Prior to COVID-19, Wiuff’s answer to pretty much everything workout-wise leaned on weight lifting. But not anymore.
Credit the pandemic and Wiuff’s willingness to adjust for that. Now, it’s all about movement and taking advantage of the space allowed as workouts have shifted outdoors.
“In the past, I thought if you can’t throw a ball very well, go lift weights,” Wiuff said. “But I’m learning that that’s not the answer for everything. Just doing athletic movements is what I’m concentrating on now, with running and jumping, being athletic and having mobility. I’m learning that in some ways, that is more important than lifting heavy weights.”
Wiuff offers eight separate workout sessions on Mondays, Wednesdays and Fridays, each lasting an hour. Tuesdays and Thursdays there are four more sessions, again an hour each.

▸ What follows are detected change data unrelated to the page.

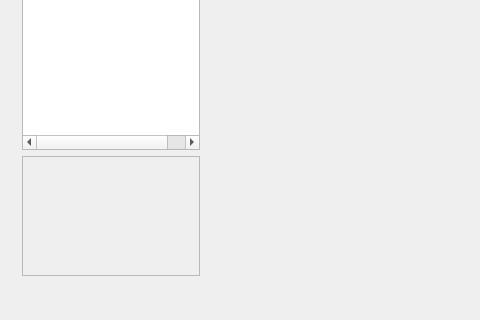
Qt form mainwindow.ui (NotBjoggisAtAll/Tomato-Engine) before a commit; both pictures show x 0 to 480 and y 438 to 758 of the 1521 by 758 pixel window.
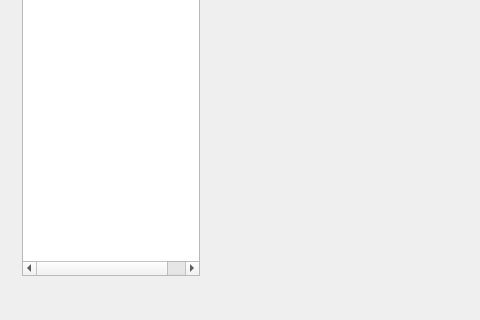
The same form after that commit.

Patch:
```diff
--- a/mainwindow.ui
+++ b/mainwindow.ui
@@ -53,29 +53,6 @@
             </column>
            </widget>
           </item>
-          <item>
-           <widget class="QScrollArea" name="leftScrollArea">
-            <property name="maximumSize">
-             <size>
-              <width>400</width>
-              <height>120</height>
-             </size>
-            </property>
-            <property name="widgetResizable">
-             <bool>true</bool>
-            </property>
-            <widget class="QWidget" name="scrollAreaWidgetContents_2">
-             <property name="geometry">
-              <rect>
-               <x>0</x>
-               <y>0</y>
-               <width>178</width>
-               <height>118</height>
-              </rect>
-             </property>
-            </widget>
-           </widget>
-          </item>
          </layout>
         </item>
        </layout>
```
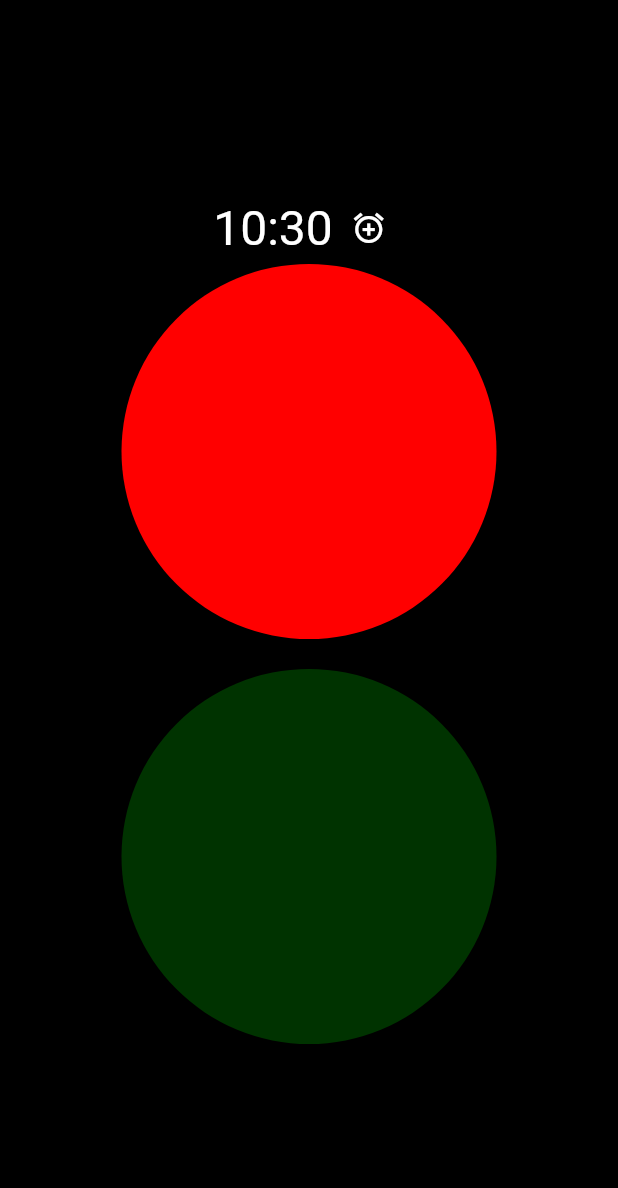
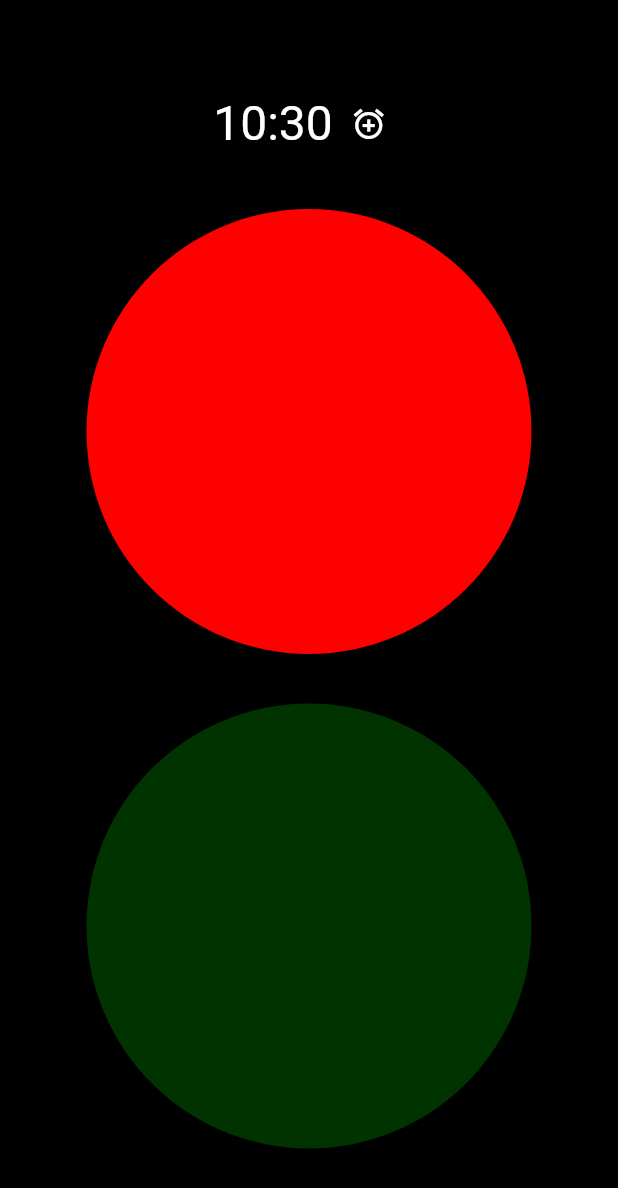
Before and after one commit to fetherolfjd/red_green_alarm, a Flutter app: the screen it shows after launch, on a phone screen of 412 x 824 dp. Shown: the top 1188 px of the screen. Run offline on Flutter 3.47's test engine with Material 2 defaults, Android fonts, the phone set to English and light mode, and no system bars; our stand-ins replace datetime_picker_formfield, rxdart; missing offline and left inert: screen.

Commit message:
Handle portrait and landscape layouts.
This handle redrawing the app to a degree
for the different orientations of the device.

```diff
--- a/lib/src/clock_cluster.dart
+++ b/lib/src/clock_cluster.dart
@@ -4,14 +4,31 @@ import 'clock.dart';
 import 'alarm_time_page.dart';
 import 'hour_minute_text.dart';
 import 'bloc_provider.dart';
+import 'alarm_bloc.dart';
 
 class ClockCluster extends StatelessWidget {
   @override
   Widget build(BuildContext context) {
     final alarmBloc = BlocProvider.of(context).alarmBloc;
+    return OrientationBuilder(
+      builder: (context, orientation) {
+        if (orientation == Orientation.landscape) {
+          return Column(
+            mainAxisAlignment: MainAxisAlignment.center,
+            children: _buildWidgetList(alarmBloc, context),
+          );
+        } else {
           return Row(
             mainAxisAlignment: MainAxisAlignment.center,
-      children: <Widget>[
+            children: _buildWidgetList(alarmBloc, context)
+          );
+        }
+      },
+    );
+  }
+
+  List<Widget> _buildWidgetList(AlarmBloc alarmBloc, BuildContext context) {
+    return <Widget>[
       Clock(),
       IconButton(
         icon: Icon(Icons.add_alarm, color: Colors.white),
@@ -24,7 +41,6 @@ class ClockCluster extends StatelessWidget {
           return ColorText(snapshot.data, Colors.white);
         }
       ),
-      ],
-    );
+    ];
   }
 }
--- a/lib/src/red_green_homepage.dart
+++ b/lib/src/red_green_homepage.dart
@@ -1,24 +1,60 @@
 import 'package:flutter/material.dart';
 
-import 'red_green_lights.dart';
-import 'bloc_provider.dart';
 import 'clock_cluster.dart';
+import 'lights.dart';
 
 class RedGreenHomepage extends StatelessWidget {
   @override
   Widget build(BuildContext context) {
-    final alarmBloc = BlocProvider.of(context).alarmBloc;
     return Scaffold(
       backgroundColor: Colors.black,
-      body: Center(
-        child: Column(
-          mainAxisAlignment: MainAxisAlignment.center,
-          children: <Widget>[
-            ClockCluster(),
-            RedGreenLights(),
-          ],
-        )
-      )
+      body: OrientationBuilder(
+        builder: (context, orientation) {
+          final width = MediaQuery.of(context).size.width;
+          final height = MediaQuery.of(context).size.height;
+          if (orientation == Orientation.landscape) {
+            return Row(
+              mainAxisAlignment: MainAxisAlignment.center,
+              children: <Widget>[
+                ClockCluster(),
+                _buildRedLight(orientation, width, height),
+                _buildGreenLight(orientation, width, height),
+              ]
+            );
+          } else {
+            return Column(
+              mainAxisAlignment: MainAxisAlignment.center,
+              children: <Widget>[
+                ClockCluster(),
+                _buildRedLight(orientation, width, height),
+                _buildGreenLight(orientation, width, height),
+              ],
+            );
+          }
+        },
+      ),
+    );
+  }
+
+  Widget _buildRedLight(Orientation orientation, double width, double height) {
+    return _buildLight(orientation, width, height, RedLight());
+  }
+
+  Widget _buildGreenLight(Orientation orientation, double width, double height) {
+    return _buildLight(orientation, width, height, GreenLight());
+  }
+
+  Widget _buildLight(Orientation orientation, double width, double height, Widget childWidget) {
+    double largeDimension = width > height ? width : height;
+    double totalWidgetSpace = largeDimension * 0.4;
+    double widgetSpace = totalWidgetSpace * 0.9;
+    double widgetMargin = totalWidgetSpace * 0.1;
+    EdgeInsetsGeometry edgeInset = orientation == Orientation.portrait ? EdgeInsets.only(top: widgetMargin) : EdgeInsets.only(left: widgetMargin);
+    return Container(
+      height: widgetSpace,
+      width: widgetSpace,
+      margin: edgeInset,
+      child: childWidget
     );
   }
 }
--- a/lib/src/red_green_lights.dart
+++ /dev/null
@@ -1,23 +0,0 @@
-import 'package:flutter/material.dart';
-
-import 'lights.dart';
-
-class RedGreenLights extends StatelessWidget {
-  @override
-  Widget build(BuildContext context) => Column(
-    mainAxisAlignment: MainAxisAlignment.center,
-    children: <Widget>[
-      Container(
-        height: 250.0,
-        width: 250.0,
-        margin: const EdgeInsets.only(bottom: 20.0),
-        child: RedLight()
-      ),
-      Container(
-        height: 250.0,
-        width: 250.0,
-        child: GreenLight()
-      ),
-    ],
-  );
-}
```
Lines whose indentation alone changed are shown as unchanged.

All of it is run through K-M’s community education.
The sessions don’t always end well. Or do they?
There was some vomiting that went on for a few athletes last week, after workouts closed with them running 400 meters as hard as they could.
But Wiuff insists the occasional “puker” isn’t the worst thing in the world.
“These workouts can be more mental than they are physical,” Wiuff said. “The mental aspect is that when your mind is telling you that you want to quit, that you go at it even harder. It teaches you to work through those tough patches. And that can help you across the board in life, being mentally tough. That’s especially true now, with everything going on (in the world).”
Wiuff’s athletes seem to be buying into that.
“This teaches us to stay strong and stay positive, and it really helps with mental health,” said incoming Mollie Koch, a hockey player and figure skater who'll be in eighth grade in the fall. “I like that. And I like how it’s getting me into shape.”
Fellow Iron KoMet participant Mckenzie Holz also appreciates Wiuff’s approach. The incoming freshman says that Wiuff pushes his athletes, but not so much that he doesn’t allow them to take a break if needed.
But few ask for one. That includes Holz, who specializes in track and field. She intends to stay at this all summer and then take Wiuff’s workouts with her into the fall and winter.
“He pushes you, and that’s good,” Holz said. “I wanted to stay healthy this summer. Plus, it’s just something to do.”